Exercise -
Show every line below where "resources" appears.

::: Information shown :::

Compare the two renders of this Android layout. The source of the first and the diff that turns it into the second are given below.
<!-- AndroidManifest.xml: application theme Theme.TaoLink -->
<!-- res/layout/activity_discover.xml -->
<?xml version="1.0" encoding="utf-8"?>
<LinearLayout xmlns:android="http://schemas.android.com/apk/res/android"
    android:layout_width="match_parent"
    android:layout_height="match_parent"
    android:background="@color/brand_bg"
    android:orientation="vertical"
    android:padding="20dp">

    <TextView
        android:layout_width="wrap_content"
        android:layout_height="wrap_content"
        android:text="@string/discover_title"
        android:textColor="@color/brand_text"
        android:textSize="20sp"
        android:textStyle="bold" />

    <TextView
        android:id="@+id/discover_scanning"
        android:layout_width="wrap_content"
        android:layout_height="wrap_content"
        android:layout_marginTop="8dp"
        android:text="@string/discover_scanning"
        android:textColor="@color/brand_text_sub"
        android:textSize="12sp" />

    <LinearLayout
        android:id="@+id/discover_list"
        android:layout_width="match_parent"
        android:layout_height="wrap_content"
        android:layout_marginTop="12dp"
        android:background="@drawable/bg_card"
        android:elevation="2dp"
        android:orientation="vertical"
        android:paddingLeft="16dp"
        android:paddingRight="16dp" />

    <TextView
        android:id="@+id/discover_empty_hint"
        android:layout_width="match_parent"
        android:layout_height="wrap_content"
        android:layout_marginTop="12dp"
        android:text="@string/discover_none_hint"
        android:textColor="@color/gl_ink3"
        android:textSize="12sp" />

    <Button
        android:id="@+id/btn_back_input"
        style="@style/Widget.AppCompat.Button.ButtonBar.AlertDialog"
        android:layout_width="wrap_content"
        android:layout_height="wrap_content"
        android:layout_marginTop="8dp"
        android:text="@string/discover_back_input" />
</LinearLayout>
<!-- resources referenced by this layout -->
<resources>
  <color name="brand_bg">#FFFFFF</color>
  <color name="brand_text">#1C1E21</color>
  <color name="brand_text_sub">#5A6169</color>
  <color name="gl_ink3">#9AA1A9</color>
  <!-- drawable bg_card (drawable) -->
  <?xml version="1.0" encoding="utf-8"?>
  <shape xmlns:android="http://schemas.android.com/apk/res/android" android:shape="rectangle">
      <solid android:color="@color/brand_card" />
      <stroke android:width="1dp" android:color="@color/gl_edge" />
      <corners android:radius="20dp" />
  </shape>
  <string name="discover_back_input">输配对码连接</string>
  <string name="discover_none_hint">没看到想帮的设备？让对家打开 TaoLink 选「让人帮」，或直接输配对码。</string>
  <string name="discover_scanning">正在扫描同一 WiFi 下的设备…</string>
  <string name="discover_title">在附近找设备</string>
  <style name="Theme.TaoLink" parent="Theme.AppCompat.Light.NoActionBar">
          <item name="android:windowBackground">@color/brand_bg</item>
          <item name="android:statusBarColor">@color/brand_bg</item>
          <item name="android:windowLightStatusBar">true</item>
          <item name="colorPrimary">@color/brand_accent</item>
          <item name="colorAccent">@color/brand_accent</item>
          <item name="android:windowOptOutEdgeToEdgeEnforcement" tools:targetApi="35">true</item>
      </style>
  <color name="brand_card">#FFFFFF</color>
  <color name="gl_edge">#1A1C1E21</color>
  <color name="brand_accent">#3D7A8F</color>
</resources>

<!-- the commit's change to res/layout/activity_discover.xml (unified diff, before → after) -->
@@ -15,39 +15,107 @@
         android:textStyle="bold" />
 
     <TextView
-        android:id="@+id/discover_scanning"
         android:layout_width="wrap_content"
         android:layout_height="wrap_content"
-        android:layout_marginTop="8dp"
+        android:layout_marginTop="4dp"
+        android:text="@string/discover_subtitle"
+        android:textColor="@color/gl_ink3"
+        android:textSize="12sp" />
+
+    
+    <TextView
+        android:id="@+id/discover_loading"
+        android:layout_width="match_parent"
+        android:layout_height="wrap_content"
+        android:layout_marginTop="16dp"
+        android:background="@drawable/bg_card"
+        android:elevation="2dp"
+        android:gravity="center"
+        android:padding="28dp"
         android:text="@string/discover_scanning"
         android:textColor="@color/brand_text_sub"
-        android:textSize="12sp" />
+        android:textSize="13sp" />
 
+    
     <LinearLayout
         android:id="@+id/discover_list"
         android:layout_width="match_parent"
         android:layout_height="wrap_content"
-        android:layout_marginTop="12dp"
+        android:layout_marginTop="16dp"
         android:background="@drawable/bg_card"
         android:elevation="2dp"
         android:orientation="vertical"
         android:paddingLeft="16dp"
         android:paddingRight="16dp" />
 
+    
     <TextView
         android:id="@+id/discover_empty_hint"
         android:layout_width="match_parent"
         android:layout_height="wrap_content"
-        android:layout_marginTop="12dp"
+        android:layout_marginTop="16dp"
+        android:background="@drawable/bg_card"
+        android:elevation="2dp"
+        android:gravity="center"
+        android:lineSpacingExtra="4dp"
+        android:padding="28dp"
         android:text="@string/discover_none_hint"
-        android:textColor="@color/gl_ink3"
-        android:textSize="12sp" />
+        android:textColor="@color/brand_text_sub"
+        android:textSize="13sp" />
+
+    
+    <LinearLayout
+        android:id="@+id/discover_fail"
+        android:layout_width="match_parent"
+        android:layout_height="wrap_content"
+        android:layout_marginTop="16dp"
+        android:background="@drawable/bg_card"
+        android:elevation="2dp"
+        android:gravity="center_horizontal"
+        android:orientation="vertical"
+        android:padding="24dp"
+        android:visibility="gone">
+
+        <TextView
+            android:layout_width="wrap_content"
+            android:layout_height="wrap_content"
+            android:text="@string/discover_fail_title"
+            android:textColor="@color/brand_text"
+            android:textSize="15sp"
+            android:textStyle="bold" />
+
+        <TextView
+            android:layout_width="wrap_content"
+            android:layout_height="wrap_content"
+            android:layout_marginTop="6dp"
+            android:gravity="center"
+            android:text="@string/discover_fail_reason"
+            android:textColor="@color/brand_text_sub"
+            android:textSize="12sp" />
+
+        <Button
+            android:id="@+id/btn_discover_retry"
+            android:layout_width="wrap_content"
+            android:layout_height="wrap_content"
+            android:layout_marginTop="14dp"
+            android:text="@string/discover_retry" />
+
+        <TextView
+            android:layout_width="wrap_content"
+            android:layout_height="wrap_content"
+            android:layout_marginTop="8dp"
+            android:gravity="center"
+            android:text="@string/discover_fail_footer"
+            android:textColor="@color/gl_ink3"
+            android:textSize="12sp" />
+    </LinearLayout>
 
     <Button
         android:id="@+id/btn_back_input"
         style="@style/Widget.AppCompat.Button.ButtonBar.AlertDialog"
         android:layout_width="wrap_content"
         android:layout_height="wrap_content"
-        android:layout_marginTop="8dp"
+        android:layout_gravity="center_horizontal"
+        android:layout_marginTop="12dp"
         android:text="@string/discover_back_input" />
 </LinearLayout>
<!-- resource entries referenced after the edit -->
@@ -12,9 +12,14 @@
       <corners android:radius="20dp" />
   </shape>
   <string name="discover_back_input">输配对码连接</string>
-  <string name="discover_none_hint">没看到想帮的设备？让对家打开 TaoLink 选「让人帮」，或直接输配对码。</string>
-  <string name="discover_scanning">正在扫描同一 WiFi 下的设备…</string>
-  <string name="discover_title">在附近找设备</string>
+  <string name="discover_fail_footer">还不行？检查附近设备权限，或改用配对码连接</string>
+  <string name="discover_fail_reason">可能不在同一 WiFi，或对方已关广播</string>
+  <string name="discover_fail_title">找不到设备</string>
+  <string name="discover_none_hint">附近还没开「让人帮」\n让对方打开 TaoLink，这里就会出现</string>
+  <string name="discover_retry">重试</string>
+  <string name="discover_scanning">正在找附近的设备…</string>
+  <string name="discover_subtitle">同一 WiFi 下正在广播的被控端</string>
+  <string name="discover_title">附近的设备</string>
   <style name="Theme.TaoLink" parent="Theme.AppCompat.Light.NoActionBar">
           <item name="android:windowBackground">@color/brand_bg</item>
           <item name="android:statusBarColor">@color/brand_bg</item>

:::

Task solution -
<!-- resources referenced by this layout -->
<resources>
</resources>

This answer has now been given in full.